Task goal: Output the data once more, exactly as given.

[Before-and-after change records]
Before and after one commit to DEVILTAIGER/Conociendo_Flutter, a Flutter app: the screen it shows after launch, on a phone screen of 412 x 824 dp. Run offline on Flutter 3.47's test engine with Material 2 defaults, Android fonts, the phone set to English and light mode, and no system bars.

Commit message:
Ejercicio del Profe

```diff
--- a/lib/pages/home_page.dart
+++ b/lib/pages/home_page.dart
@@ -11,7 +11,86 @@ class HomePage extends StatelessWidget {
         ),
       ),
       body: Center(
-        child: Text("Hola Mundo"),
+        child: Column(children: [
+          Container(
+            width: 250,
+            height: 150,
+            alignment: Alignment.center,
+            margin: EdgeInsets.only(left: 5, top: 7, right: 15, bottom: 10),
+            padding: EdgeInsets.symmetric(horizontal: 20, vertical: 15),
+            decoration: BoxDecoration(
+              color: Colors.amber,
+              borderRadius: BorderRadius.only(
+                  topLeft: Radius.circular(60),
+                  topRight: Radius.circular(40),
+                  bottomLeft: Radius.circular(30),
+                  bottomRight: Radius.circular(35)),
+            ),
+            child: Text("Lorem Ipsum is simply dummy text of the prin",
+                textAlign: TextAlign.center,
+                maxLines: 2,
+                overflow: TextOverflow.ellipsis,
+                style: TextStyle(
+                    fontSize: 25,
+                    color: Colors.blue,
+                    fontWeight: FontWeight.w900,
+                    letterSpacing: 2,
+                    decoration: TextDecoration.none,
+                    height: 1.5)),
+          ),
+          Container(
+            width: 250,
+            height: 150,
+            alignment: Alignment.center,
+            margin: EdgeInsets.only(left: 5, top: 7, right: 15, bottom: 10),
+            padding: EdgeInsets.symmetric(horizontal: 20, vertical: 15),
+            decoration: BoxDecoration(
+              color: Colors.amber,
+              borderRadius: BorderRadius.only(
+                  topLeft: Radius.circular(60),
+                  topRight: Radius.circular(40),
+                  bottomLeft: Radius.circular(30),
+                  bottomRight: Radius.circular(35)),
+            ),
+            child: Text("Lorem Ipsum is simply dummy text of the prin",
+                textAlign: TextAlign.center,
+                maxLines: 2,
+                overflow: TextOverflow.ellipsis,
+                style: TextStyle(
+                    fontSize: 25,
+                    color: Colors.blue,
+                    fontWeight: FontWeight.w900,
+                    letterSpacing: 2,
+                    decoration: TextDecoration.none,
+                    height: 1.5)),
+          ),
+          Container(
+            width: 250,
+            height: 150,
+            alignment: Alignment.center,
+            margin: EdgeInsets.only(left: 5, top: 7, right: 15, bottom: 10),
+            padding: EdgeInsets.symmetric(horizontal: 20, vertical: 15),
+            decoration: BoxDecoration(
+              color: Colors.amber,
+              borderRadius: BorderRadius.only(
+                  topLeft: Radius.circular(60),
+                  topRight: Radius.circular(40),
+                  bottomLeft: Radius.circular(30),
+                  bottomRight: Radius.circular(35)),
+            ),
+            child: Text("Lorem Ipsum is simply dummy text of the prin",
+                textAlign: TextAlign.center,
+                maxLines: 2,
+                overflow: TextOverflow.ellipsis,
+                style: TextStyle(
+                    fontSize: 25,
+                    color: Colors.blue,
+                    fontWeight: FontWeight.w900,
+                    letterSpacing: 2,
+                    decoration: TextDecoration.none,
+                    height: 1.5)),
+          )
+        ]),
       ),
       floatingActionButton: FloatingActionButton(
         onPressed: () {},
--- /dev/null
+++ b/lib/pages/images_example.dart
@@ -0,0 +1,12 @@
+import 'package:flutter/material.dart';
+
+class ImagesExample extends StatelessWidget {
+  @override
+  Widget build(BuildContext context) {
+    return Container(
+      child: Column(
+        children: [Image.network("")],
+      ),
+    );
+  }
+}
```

Answer to the problem:
Before and after one commit to DEVILTAIGER/Conociendo_Flutter, a Flutter app: the screen it shows after launch, on a phone screen of 412 x 824 dp. Run offline on Flutter 3.47's test engine with Material 2 defaults, Android fonts, the phone set to English and light mode, and no system bars.

Commit message:
Ejercicio del Profe

```diff
--- a/lib/pages/home_page.dart
+++ b/lib/pages/home_page.dart
@@ -11,7 +11,86 @@ class HomePage extends StatelessWidget {
         ),
       ),
       body: Center(
-        child: Text("Hola Mundo"),
+        child: Column(children: [
+          Container(
+            width: 250,
+            height: 150,
+            alignment: Alignment.center,
+            margin: EdgeInsets.only(left: 5, top: 7, right: 15, bottom: 10),
+            padding: EdgeInsets.symmetric(horizontal: 20, vertical: 15),
+            decoration: BoxDecoration(
+              color: Colors.amber,
+              borderRadius: BorderRadius.only(
+                  topLeft: Radius.circular(60),
+                  topRight: Radius.circular(40),
+                  bottomLeft: Radius.circular(30),
+                  bottomRight: Radius.circular(35)),
+            ),
+            child: Text("Lorem Ipsum is simply dummy text of the prin",
+                textAlign: TextAlign.center,
+                maxLines: 2,
+                overflow: TextOverflow.ellipsis,
+                style: TextStyle(
+                    fontSize: 25,
+                    color: Colors.blue,
+                    fontWeight: FontWeight.w900,
+                    letterSpacing: 2,
+                    decoration: TextDecoration.none,
+                    height: 1.5)),
+          ),
+          Container(
+            width: 250,
+            height: 150,
+            alignment: Alignment.center,
+            margin: EdgeInsets.only(left: 5, top: 7, right: 15, bottom: 10),
+            padding: EdgeInsets.symmetric(horizontal: 20, vertical: 15),
+            decoration: BoxDecoration(
+              color: Colors.amber,
+              borderRadius: BorderRadius.only(
+                  topLeft: Radius.circular(60),
+                  topRight: Radius.circular(40),
+                  bottomLeft: Radius.circular(30),
+                  bottomRight: Radius.circular(35)),
+            ),
+            child: Text("Lorem Ipsum is simply dummy text of the prin",
+                textAlign: TextAlign.center,
+                maxLines: 2,
+                overflow: TextOverflow.ellipsis,
+                style: TextStyle(
+                    fontSize: 25,
+                    color: Colors.blue,
+                    fontWeight: FontWeight.w900,
+                    letterSpacing: 2,
+                    decoration: TextDecoration.none,
+                    height: 1.5)),
+          ),
+          Container(
+            width: 250,
+            height: 150,
+            alignment: Alignment.center,
+            margin: EdgeInsets.only(left: 5, top: 7, right: 15, bottom: 10),
+            padding: EdgeInsets.symmetric(horizontal: 20, vertical: 15),
+            decoration: BoxDecoration(
+              color: Colors.amber,
+              borderRadius: BorderRadius.only(
+                  topLeft: Radius.circular(60),
+                  topRight: Radius.circular(40),
+                  bottomLeft: Radius.circular(30),
+                  bottomRight: Radius.circular(35)),
+            ),
+            child: Text("Lorem Ipsum is simply dummy text of the prin",
+                textAlign: TextAlign.center,
+                maxLines: 2,
+                overflow: TextOverflow.ellipsis,
+                style: TextStyle(
+                    fontSize: 25,
+                    color: Colors.blue,
+                    fontWeight: FontWeight.w900,
+                    letterSpacing: 2,
+                    decoration: TextDecoration.none,
+                    height: 1.5)),
+          )
+        ]),
       ),
       floatingActionButton: FloatingActionButton(
         onPressed: () {},
--- /dev/null
+++ b/lib/pages/images_example.dart
@@ -0,0 +1,12 @@
+import 'package:flutter/material.dart';
+
+class ImagesExample extends StatelessWidget {
+  @override
+  Widget build(BuildContext context) {
+    return Container(
+      child: Column(
+        children: [Image.network("")],
+      ),
+    );
+  }
+}
```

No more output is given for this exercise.